Searching over 5,500,000 cases.


searching
Buy This Entire Record For $7.95

Official citation and/or docket number and footnotes (if any) for this case available with purchase.

Learn more about what you receive with purchase of this case.

The People of the State of New York, Respondent v. Cristina Derosa

New York Supreme and/or Appellate Courts SUPREME COURT, APPELLATE TERM, SECOND DEPARTMENT, 9th and 10th JUDICIAL DISTRICTS


December 24, 2012

THE PEOPLE OF THE STATE OF NEW YORK, RESPONDENT,
v.
CRISTINA DEROSA, APPELLANT.

Appeal from an amended judgment of the District Court of Nassau County, First District (Francis Ricigliano, J.), rendered July 19, 2011.

People v DeRosa (Cristina)

Appellate Term, Second Department

Published by New York State Law Reporting Bureau pursuant to Judiciary Law § 431.

This opinion is uncorrected and will not be published in the printed Official Reports.

Decided on December 24, 2012

PRESENT:: MOLIA, J.P., NICOLAI and IANNACCI, JJ

The amended judgment revoked a sentence of probation previously imposed, upon a finding that defendant had violated conditions thereof, upon her admission, and imposed a sentence of 120 days' imprisonment upon her previous conviction of aggravated driving while intoxicated.

ORDERED that the amended judgment of conviction is affirmed.

In 2008, defendant pleaded guilty to aggravated driving while intoxicated (Vehicle and Traffic Law § 1192 [2-a]) and was sentenced to three years' probation. At proceedings held on March 22, 2011, defendant admitted that she had violated conditions of probation by failing to submit to a test to determine whether she had been using alcohol and by failing to pay restitution. The District Court adjourned the matter for sentencing and indicated that a sentence of continued probation would be imposed upon defendant's compliance with the conditions of probation, including the wearing of an electronic monitoring bracelet.
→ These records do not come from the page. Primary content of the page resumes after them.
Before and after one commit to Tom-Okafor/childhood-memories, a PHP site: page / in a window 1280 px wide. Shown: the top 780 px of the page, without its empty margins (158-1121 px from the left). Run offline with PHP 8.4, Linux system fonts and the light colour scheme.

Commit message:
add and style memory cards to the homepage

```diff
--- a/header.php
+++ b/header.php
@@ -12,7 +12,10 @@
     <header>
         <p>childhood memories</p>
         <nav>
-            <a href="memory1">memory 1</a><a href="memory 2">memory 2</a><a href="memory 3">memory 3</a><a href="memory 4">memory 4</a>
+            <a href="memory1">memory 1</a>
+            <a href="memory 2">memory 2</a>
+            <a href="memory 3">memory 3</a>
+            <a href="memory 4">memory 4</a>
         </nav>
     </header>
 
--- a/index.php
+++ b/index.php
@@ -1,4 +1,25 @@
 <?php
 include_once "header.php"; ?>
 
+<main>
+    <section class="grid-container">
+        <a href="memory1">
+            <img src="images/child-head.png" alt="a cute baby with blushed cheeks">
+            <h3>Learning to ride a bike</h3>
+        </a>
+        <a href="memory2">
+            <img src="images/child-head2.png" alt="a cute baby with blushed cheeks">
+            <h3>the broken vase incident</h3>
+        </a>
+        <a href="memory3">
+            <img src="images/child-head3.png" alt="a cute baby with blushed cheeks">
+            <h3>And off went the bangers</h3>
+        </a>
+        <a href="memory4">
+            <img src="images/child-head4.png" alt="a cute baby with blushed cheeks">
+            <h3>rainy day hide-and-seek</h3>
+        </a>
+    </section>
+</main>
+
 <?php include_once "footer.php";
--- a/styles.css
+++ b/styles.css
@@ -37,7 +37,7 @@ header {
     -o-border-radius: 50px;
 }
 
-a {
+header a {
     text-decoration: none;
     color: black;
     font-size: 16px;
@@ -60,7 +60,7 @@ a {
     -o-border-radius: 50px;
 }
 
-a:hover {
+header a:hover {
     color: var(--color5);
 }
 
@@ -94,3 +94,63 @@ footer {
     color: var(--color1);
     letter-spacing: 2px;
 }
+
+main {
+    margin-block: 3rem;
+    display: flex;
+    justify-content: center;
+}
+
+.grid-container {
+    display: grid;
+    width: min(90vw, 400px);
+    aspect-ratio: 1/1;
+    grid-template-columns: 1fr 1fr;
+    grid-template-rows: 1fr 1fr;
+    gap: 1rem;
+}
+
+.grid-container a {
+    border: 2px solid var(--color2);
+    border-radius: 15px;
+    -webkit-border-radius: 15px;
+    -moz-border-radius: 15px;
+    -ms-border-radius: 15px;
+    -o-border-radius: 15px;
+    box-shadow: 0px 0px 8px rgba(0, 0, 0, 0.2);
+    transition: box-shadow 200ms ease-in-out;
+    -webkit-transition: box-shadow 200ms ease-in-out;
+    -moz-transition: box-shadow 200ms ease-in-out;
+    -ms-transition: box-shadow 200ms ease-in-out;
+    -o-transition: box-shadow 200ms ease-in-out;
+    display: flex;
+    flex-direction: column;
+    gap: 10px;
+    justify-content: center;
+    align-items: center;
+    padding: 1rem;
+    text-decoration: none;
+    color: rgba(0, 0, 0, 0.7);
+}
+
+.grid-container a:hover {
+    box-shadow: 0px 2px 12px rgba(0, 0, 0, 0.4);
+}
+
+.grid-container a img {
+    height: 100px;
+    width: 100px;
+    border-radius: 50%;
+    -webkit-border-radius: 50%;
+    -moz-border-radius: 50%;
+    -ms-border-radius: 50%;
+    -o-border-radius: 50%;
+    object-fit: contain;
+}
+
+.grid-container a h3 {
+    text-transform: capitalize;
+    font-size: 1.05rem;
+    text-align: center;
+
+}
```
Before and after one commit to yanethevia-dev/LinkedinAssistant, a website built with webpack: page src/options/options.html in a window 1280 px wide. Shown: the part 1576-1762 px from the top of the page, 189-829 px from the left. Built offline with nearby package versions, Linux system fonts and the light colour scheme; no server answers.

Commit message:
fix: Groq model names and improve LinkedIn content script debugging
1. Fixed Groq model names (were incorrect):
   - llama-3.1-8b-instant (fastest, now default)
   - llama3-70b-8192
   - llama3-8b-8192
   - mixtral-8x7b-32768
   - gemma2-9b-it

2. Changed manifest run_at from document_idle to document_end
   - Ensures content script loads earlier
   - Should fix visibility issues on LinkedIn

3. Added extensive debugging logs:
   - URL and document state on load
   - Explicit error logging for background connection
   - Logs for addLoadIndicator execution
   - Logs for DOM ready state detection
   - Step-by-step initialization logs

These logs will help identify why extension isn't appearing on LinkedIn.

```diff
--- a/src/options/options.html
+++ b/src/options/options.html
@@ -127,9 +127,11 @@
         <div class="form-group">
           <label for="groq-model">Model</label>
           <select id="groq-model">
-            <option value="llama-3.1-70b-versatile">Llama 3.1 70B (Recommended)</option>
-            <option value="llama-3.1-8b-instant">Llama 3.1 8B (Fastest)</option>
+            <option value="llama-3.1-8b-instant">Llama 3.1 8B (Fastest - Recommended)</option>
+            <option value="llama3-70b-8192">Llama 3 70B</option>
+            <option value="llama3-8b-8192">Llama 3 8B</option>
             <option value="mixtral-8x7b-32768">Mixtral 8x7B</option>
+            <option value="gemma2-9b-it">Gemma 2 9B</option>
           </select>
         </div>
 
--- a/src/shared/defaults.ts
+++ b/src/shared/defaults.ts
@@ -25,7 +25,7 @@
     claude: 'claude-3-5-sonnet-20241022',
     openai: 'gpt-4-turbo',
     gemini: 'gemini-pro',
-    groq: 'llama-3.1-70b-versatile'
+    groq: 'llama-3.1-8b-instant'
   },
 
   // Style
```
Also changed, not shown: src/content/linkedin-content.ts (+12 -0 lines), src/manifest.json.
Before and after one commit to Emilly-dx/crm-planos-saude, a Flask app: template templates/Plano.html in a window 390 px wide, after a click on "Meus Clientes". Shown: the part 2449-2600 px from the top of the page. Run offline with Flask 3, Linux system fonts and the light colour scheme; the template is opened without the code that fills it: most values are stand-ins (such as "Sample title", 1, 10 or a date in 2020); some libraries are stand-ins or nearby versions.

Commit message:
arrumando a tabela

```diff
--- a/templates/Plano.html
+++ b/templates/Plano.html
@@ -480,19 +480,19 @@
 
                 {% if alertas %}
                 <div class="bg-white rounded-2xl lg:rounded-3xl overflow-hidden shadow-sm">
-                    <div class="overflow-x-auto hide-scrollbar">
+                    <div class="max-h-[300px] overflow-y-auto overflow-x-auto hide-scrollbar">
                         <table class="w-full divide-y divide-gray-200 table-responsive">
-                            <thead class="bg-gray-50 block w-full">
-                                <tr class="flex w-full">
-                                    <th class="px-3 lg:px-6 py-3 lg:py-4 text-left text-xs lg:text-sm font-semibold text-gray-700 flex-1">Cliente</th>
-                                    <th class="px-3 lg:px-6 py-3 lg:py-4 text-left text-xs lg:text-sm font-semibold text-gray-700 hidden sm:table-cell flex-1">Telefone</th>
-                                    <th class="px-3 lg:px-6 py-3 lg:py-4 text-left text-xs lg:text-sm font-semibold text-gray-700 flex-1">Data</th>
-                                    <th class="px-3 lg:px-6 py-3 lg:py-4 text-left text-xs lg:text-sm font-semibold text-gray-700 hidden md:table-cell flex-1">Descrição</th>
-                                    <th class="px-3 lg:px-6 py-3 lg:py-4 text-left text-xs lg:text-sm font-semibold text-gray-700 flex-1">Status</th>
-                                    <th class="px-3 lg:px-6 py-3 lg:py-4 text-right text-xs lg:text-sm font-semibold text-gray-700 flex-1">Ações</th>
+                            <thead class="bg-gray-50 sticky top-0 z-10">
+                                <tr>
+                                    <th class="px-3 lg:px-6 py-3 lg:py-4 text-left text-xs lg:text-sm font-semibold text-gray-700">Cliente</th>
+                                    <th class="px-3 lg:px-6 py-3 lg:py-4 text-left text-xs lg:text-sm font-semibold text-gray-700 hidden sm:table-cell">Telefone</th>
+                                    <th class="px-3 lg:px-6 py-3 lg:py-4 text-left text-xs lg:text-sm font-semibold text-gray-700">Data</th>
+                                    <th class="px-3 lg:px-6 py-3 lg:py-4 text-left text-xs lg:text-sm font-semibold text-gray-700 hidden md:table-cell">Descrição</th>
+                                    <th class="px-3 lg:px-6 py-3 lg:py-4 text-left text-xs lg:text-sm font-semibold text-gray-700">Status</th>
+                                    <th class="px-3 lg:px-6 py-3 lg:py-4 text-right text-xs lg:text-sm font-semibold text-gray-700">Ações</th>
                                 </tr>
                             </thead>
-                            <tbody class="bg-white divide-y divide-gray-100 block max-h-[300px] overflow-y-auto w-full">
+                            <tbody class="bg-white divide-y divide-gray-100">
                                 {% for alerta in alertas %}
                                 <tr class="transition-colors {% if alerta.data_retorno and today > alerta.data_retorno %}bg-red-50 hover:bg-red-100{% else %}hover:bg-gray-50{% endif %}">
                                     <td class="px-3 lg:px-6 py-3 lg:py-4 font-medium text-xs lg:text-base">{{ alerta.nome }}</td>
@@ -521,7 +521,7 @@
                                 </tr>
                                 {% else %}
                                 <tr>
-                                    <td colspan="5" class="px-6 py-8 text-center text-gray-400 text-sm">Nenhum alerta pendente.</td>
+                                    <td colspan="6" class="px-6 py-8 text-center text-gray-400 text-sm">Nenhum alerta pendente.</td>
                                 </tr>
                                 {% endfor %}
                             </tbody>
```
On July 19, 2011, before announcing sentence, the court conducted an inquiry regarding defendant's compliance with the terms and conditions of probation and reviewed three updated reports from the probation department that had been prepared by the probation department subsequent to defendant's admission of violation of probation on March 22, 2011, indicating defendant's continued failure to comply in that she had tested positive for alcohol on numerous occasions and/or had tampered with the alcohol monitoring device, and that she had removed the device for a period of time. Defense counsel's request for an evidentiary hearing was denied. However, defense counsel provided the court with documentation purporting to refute the information contained in the three updated reports. After the court reviewed defendant's submissions and the updated probation reports, it sentenced defendant to 120 days' imprisonment.

Contrary to defendant's contention, the District Court was not required to conduct a hearing before imposing sentence upon her (see CPL 400.10 [1]; People v Outley, 80 NY2d 702, 712 [1993]; People v McDevitt, 97 AD3d 1039 [2012]). In order to comply with due process, "the sentencing court must assure itself that the information upon which it bases the sentence is reliable and accurate" (McDevitt, 97 AD3d at 1041, quoting Outley, 80 NY2d at 715). It is within the sentencing court's discretion whether to hold a "summary hearing" (CPL 400.10 [3]). Here, the record indicates that the court reviewed the updated probation reports and the documents presented by defense counsel, and afforded defense counsel an opportunity to comment on the facts before imposing sentence (see CPL 400.10; Outley, 80 NY2d at 711-713; People v Knowles, 244 AD2d 425, 426 [1997]).

Accordingly, the amended judgment is affirmed.

Molia, J.P., Nicolai and Iannacci, JJ., concur. Decision Date: December 24, 2012

20121224

© 1992-2013 VersusLaw Inc.



Buy This Entire Record For $7.95

Official citation and/or docket number and footnotes (if any) for this case available with purchase.

Learn more about what you receive with purchase of this case.